Gold Hoard from Caesarea

One of Israel’s richest archaeological sites—abounding with sculpture, mosaics, pottery, glassware, coins and more—Caesarea Maritima still holds surprises after 21 years of excavation, as two discoveries last season show. In a curious reprise of the recent silver-cache finds at Tel Miqne-Ekron,a volunteers from Concordia College (Moorhead, Minnesota), working at Caesarea under Dr. Olin Storvick, uncovered a hoard of 99 solidi (above), gold coins of the later Roman empire. Found beneath a fragmented mosaic pavement in a room that was probably part of a private dwelling, the coins date to between 344 and 395 A.D. The coins’ owner had secreted them inside a makeshift “safe,” part of a basalt mill stone (shown in photo) that already lay beneath the floor level. A wooden beam by which a donkey turned the mill originally fit into the square opening in the mill stone.

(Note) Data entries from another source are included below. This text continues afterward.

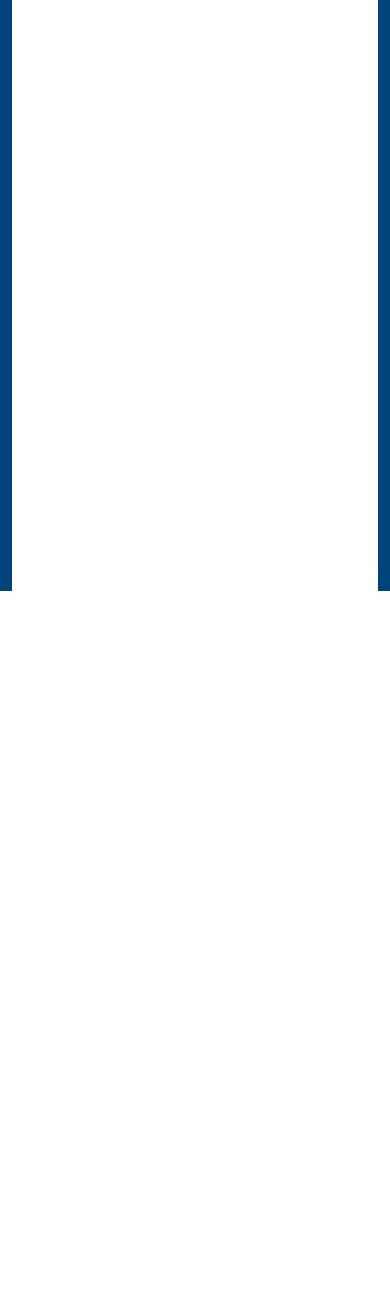
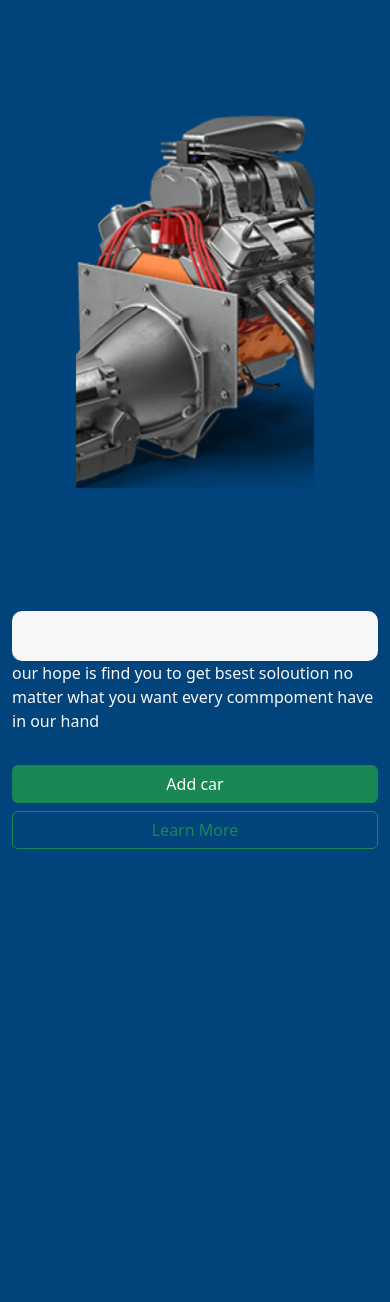
Before and after one commit to WebMalidu/spare_part_new_website, a PHP site: page /heroSection.php in a window 390 px wide. Shown: the top 1302 px of the page. After the commit the page ends 849 px from the top, so only its background shows below. Run offline with PHP 8.4, Linux system fonts and the light colour scheme.

Commit message:
hero section slider update

```diff
--- a/frontend/css/style.css
+++ b/frontend/css/style.css
@@ -1,26 +1,261 @@
-/* header */
-.header-link{
-  cursor:pointer;
-}
-/* category */
-.alg-bg-category{
-    background-color:#00447B;
+/* header navbar section model style */
+.navbar {
+  display: flex;
+  justify-content: space-between;
+  align-items: center;
+  padding: 20px;
+  background-color: #333;
 }
 
-.alg-text-blue{
+.nav-toggle {
+  display: none;
+  cursor: pointer;
+}
+
+.nav-toggle span {
+  display: block;
+  width: 25px;
+  height: 3px;
+  margin-bottom: 5px;
+  background-color: #fff;
+}
+
+.nav-menu {
+  display: flex;
+  justify-content: space-between;
+  align-items: center;
+  list-style: none;
+  margin: 0;
+  padding: 0;
+}
+
+.nav-menu li a {
+  display: block;
+  padding: 10px 20px;
+  color: #fff;
+  text-decoration: none;
+  text-transform: uppercase;
+  transition: all 0.3s ease;
+}
+
+.nav-menu li a:hover {
+  background-color: #fff;
+  color: #333;
+}
+
+@media screen and (max-width: 768px) {
+  .nav-menu {
+    display: none;
+  }
+
+  .nav-toggle {
+    display: block;
+  }
+
+  .nav-toggle.active span:nth-of-type(1) {
+    transform: rotate(45deg) translate(5px, 5px);
+  }
+
+  .nav-toggle.active span:nth-of-type(2) {
+    opacity: 0;
+  }
+
+  .nav-toggle.active span:nth-of-type(3) {
+    transform: rotate(-45deg) translate(5px, -5px);
+  }
+
+  .nav-menu {
+    display: block;
+    position: absolute;
+    top: 100%;
+    left: 0;
+    width: 100%;
+    background-color: #333;
+    padding: 10px 20px;
+    text-align: center;
+  }
+
+  .nav-menu li {
+    display: block;
+    margin-bottom: 10px;
+  }
+}
+
+/* hero slider section style */
+.hero-body-container {
+  min-width: max-content;
+  padding-left: 0;
+  padding-right: 0;
+  margin-left: 0;
+  margin-right: 0;
+}
+
+/* swiper Styles */
+.ld-hero.swiper {
+  padding: 0px;
+  height: 70vh;
+}
+
+.ld-hero.swiper-slide {
+  text-align: center;
+  font-size: 18px;
+  background: transparent;
+  display: flex;
+  justify-content: center;
+  align-items: center;
+}
+
+.ld-hero.swiper-slide img {
+  display: block;
+  width: 65%;
+  height: 65%;
+  object-fit: cover;
+
+}
+
+/* landing page */
+/* section 1 */
+.hr-bd-parahmain {
+  height: 25%;
+}
+
+.hr-bd-parah {
+  height: 40%;
+}
+
+.hr-bd-search {
+  height: 50%;
+}
+
+
+.ld-s1-search-input {
+  padding: 15px 30px;
+  width: 100%;
+  height: 20%;
+  border-radius: 10px;
+  border: none;
+  outline: none;
+  translate: 0 70px;
+}
+
+
+
+@media (max-width: 768px) {
+
+  /* landing page */
+  /* section 1 */
+  .ld-s1-search-input {
+    translate: 0;
+    min-height: 6vh;
+
+  }
+
+  .hr-bd-search {
+    height: 30%;
+    padding-bottom: 50px;
+    padding-top: 0px;
+  }
+
+  .hr-bd-parahmain {
+    height: 20%;
+  }
+
+  .ld-s1-main2 {
+    height: 50%;
+  }
+
+  .swiper-slide img {
+    display: block;
+    width: 80%;
+    height: 80%;
+    object-fit: cover;
+  }
+
+  .swiper {
+    height: 70vh;
+  }
+
+
+}
+
+@media (max-width: 576px) {
+
+  /* landing page */
+  /* section 1 */
+  .ld-s1-main-image {
+    width: 300px;
+  }
+
+  .hr-bd-search {
+    height: 20%;
+    padding-bottom: 50px;
+    padding-top: 0px;
+  }
+
+  .hr-bd-parahmain {
+    height: 30%;
+  }
+
+  .hr-bd-search {
+    height: 20%;
+    padding-top: 20px;
+  }
+
+  .ld-s1-search-input {
+    width: 100%;
+    translate: 0;
+    height: 50%;
+  }
+
+  .ld-s1-main2 {
+    height: 50%;
+  }
+
+  .swiper-slide img {
+    display: block;
+    width: 100%;
+    height: 100%;
+    object-fit: cover;
+  }
+
+  .swiper {
+    height: 50vh;
+  }
+
+}
+
+
+
+
+
+
+
+/* header */
+.header-link {
+  cursor: pointer;
+}
+
+/* category */
+.alg-bg-category {
+  background-color: #00447B;
+}
+
+.alg-text-blue {
   color: #0261AE;
 }
-.alg-category-img{
-    width:112px;
-    height:88px;
+
+.alg-category-img {
+  width: 112px;
+  height: 88px;
 }
 
 /* offer section */
 
-.alg-slider-img{
+.alg-slider-img {
   width: 30px;
-    height:30px;
+  height: 30px;
 }
+
 .swiper {
   width: 100%;
   height: 100%;
@@ -41,18 +276,20 @@
   height: 100%;
   object-fit: cover;
 }
+
 /* Why Choose Us section css */
 /* WCU section-1 */
 .WCU-s1 {
   background-color: rgba(0, 68, 123, 1);
 }
+
 .WCU-s1-sBox {
   width: 200px;
   height: 230px;
   background-color: white;
 }
 
-.WCU-s1-box-para  {
+.WCU-s1-box-para {
   font-size: 20px;
 }
 
@@ -71,6 +308,7 @@
   width: 100%;
   height: 250px;
 }
+
 .review-section-box.swiper-slide {
   text-align: center;
   font-size: 18px;
@@ -79,9 +317,11 @@
   justify-content: center;
   align-items: center;
 }
+
 .review-box {
   background-color: rgba(0, 68, 123, 1);
 }
+
 .review-section-box.swiper-slide img {
   display: block;
   width: 100%;
@@ -93,15 +333,18 @@
 .searchSection {
   background-color: rgba(0, 68, 123, 1);
 }
+
 .searchSection-selector {
   height: 45px;
 }
+
 .searchSection-button {
   font-size: 15px;
   height: 45px;
   background-color: rgba(1, 208, 126, 1);
 }
-.searchSection-button:active{
+
+.searchSection-button:active {
   transform: translateY(4px);
 }
 
@@ -149,10 +392,10 @@ h5 {
 
 
 
-@media (max-width: 768px) {
-}
+@media (max-width: 768px) {}
 
 @media (max-width: 576px) {
+
   /* Why Choose Us section */
   .WCU-s1-sBox {
     height: 200px;
@@ -162,16 +405,19 @@ h5 {
     height: 90px;
     width: 90px;
   }
-  .WCU-s1-box-para{
+
+  .WCU-s1-box-para {
     font-size: 15px;
   }
+
   /* search Section  */
-  .searchSection-selectorBox{
+  .searchSection-selectorBox {
     flex-direction: column;
   }
 }
 
 @media (max-width: 426px) {
+
   /* Why Choose Us section */
   .WCU-s1-sBox {
     height: 150px;
@@ -181,10 +427,12 @@ h5 {
     height: 60px;
     width: 60px;
   }
-  .WCU-s1-box-para{
+
+  .WCU-s1-box-para {
     font-size: 12px;
   }
 }
+
 @media (max-width: 320px) {
 
   /* Why Choose Us section */
@@ -196,7 +444,8 @@ h5 {
   .WCU-s1-sBox {
     height: 115px;
   }
-  .WCU-s1-box-para{
+
+  .WCU-s1-box-para {
     font-size: 11px;
   }
 }
--- a/frontend/heroSection.php
+++ b/frontend/heroSection.php
@@ -25,19 +25,19 @@
 
 <body>
      <!-- content -->
-     <section class=" batta-bg-primery" style="height: 70vh;">
+     <section class="batta-bg-primery" sty>
           <div class="container">
                <div class="col-12 m-0">
                     <div class="row p-0">
-                         <div class="col-12 ld-s1-main1 col-lg-6 order-2 order-lg-0 batta-font-lite">
-                              <div class="col-12 hr-bd-search ">
+                         <div class="col-12 col-lg-6 order-2 order-lg-0 batta-font-lite">
+                              <div class="col-12  hr-bd-search  ">
                                    <input type="text" class="ld-s1-search-input  batta-bg-lite" />
                               </div>
-                              <div class="col-12 hr-bd-parahmain ">
+                              <div class="col-12 hr-bd-parahmain " style="color:#F7F7F7;">
                                    <div class="col-12">
                                         <p>our hope is find you to get bsest soloution no matter what you want every commpoment have in our hand</p>
                                    </div>
-                                  <!-- btn section -->
+                                   <!-- btn section -->
                                    <div class="col-12 hr-bd-parah m-0">
                                         <div class="row pb-md-3 pb-lg-0  p-0 gap-2 gap-md-0 gap-lg-0 pt-3 pt-md-0 pt-lg-0">
                                              <div class="col-12 col-md-6 col-lg-6 d-grid hr-bd-btn">
@@ -51,14 +51,14 @@
                               </div>
                          </div>
 
-                         <div class="col-12 col-lg-6  ld-s1-main2  order-1  order-lg-0 ">
+                         <div class="col-12 col-lg-6   ld-s1-main2  order-1  order-lg-0 ">
                               <!-- slider -->
-                              <div class="swiper mySwiperld">
+                              <div class="swiper ld-hero mySwiperld">
                                    <div class="swiper-wrapper">
-                                        <div class="swiper-slide">
+                                        <div class="swiper-slide ld-hero">
                                              <img src="./resources/image/home/engineImage.png" />
                                         </div>
-                                        <div class="swiper-slide">Slide 2</div>
+                                        <div class="swiper-slide ld-hero">Slide 2</div>
                                    </div>
                                    <!-- <div class="swiper-pagination"></div> -->
                               </div>
--- a/frontend/index.php
+++ b/frontend/index.php
@@ -28,6 +28,9 @@
     <!-- header section-->
 
     <?php include("header.php") ?>
+
+    <!-- hero section slider -->
+    <?php include("heroSection.php")?>
 
     <!--catergory section  -->
     <?php include("interfaces/category.php") ?>
```
Also changed, not shown: frontend/header.php (+7 -9 lines). Lines whose indentation alone changed are shown as unchanged.
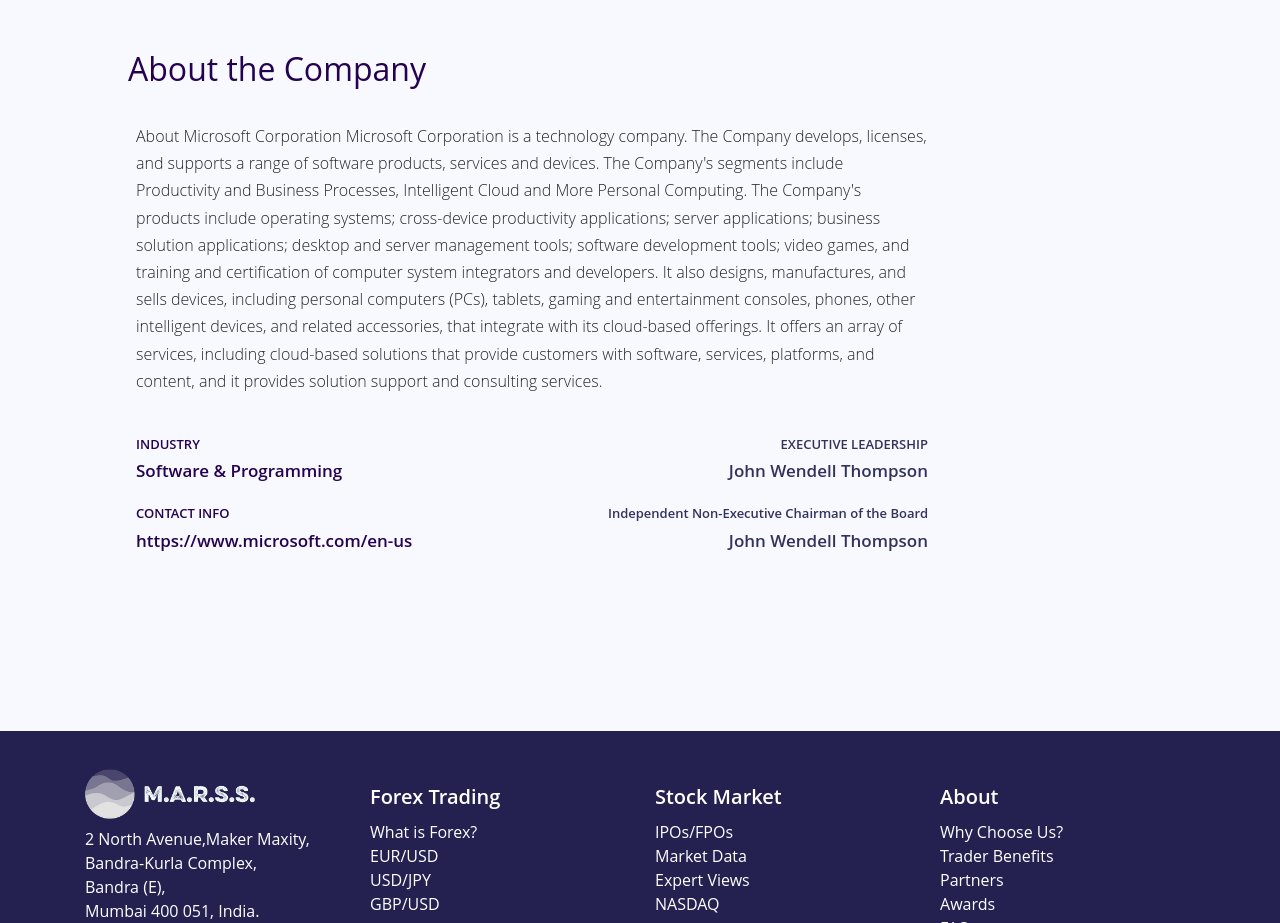
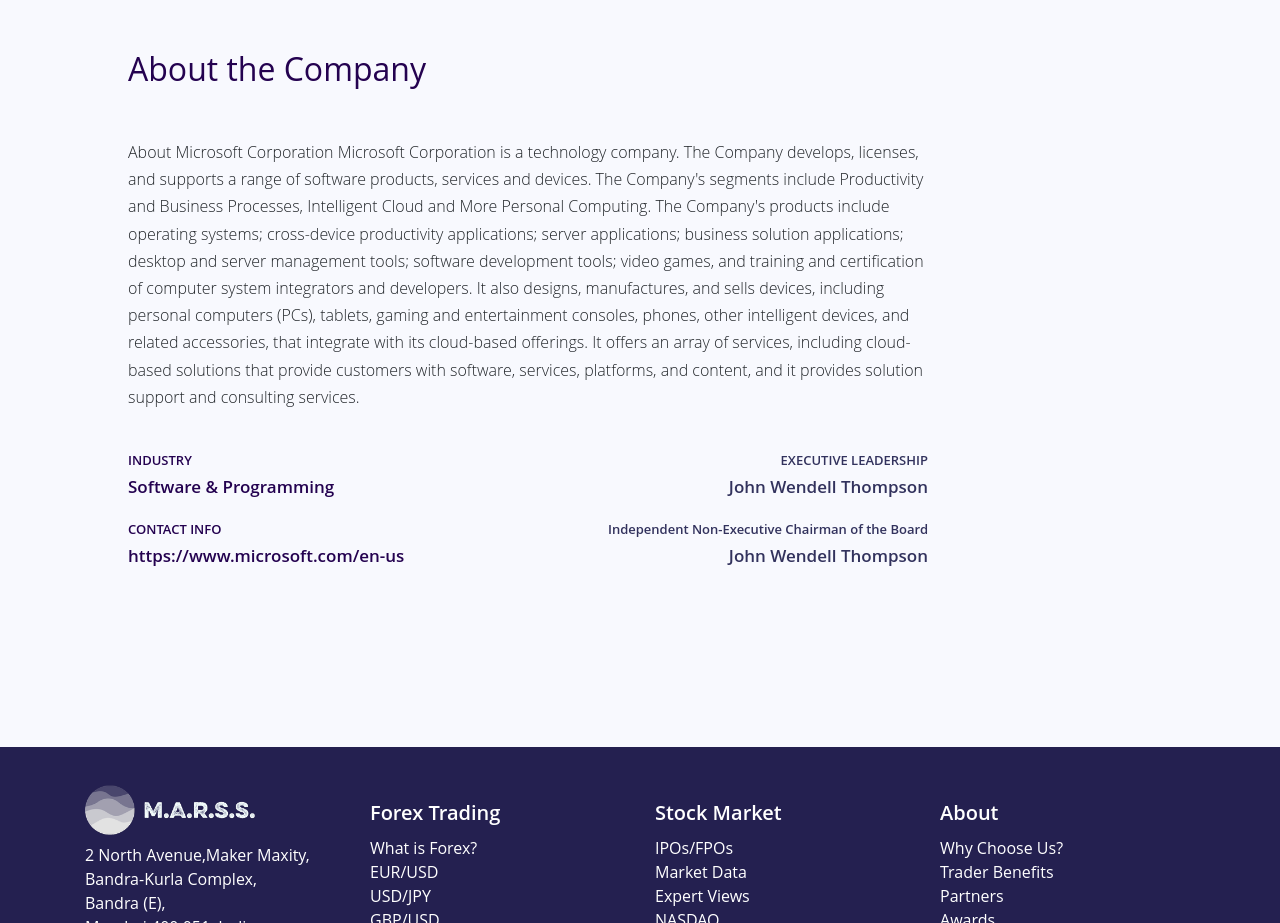
Before and after one commit to ShambhaviSarin/Order_Matching, a React (Create React App) app in the folder frontend/: page /Shares in a window 1280 px wide. Shown: the part 2460-3383 px from the top of the page. Built offline with nearby package versions, Linux system fonts and the light colour scheme; no server answers.

Commit message:
shares final 2.0

```diff
--- a/frontend/src/About.js
+++ b/frontend/src/About.js
@@ -40,7 +40,7 @@
     </div>
     <div style={{marginTop:'-5%',marginLeft:'10%',marginBottom:'-2%',fontSize:'2rem'}}><font color="#240250">About the Company</font></div><br/><br/>
     <div className="text-centre text-dark" style={{marginLeft:'10%',width:'50rem', height:'30rem', marginBottom:'10%'}}>
-    <p style={{marginLeft:'1%',marginTop:'1%',marginRight:'1%0',marginBottom:'1%'}}>About Microsoft Corporation
+    <p style={{marginLeft:'0%',marginTop:'3%',marginRight:'1%0',marginBottom:'1%'}}>About Microsoft Corporation
       Microsoft Corporation is a technology company. The Company develops, licenses, and supports a range of software products, services and devices.
       The Company's segments include Productivity and Business Processes, Intelligent Cloud and More Personal Computing. The Company's products include
       operating systems; cross-device productivity applications; server applications; business solution applications; desktop and server management tools;
@@ -48,7 +48,7 @@
       and sells devices, including personal computers (PCs), tablets, gaming and entertainment consoles, phones, other intelligent devices,
       and related accessories, that integrate with its cloud-based offerings. It offers an array of services, including cloud-based solutions that provide
       customers with software, services, platforms, and content, and it provides solution support and consulting services.</p>
-    <p style={{marginLeft:'1%',marginTop:'1%',marginRight:'1%0',marginBottom:'1%'}}>
+    <p style={{marginLeft:'0%',marginTop:'2%',marginRight:'0%',marginBottom:'2%'}}>
     <h5 className="card-title" style={{textAlign:'left',marginTop:'5%'}}><font color="#240250">
         <div id="HASH" class="blue-msg">
         <span id="time-HASH" class="smalltext">INDUSTRY</span>
```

The owner had stacked the coins neatly inside this opening and had sealed the opening with white plaster, no doubt never imagining that the coins would remain safe for 1,600 years.

“Caesarea Maritima Yields More Treasures,” BAR Jan-Feb 1994.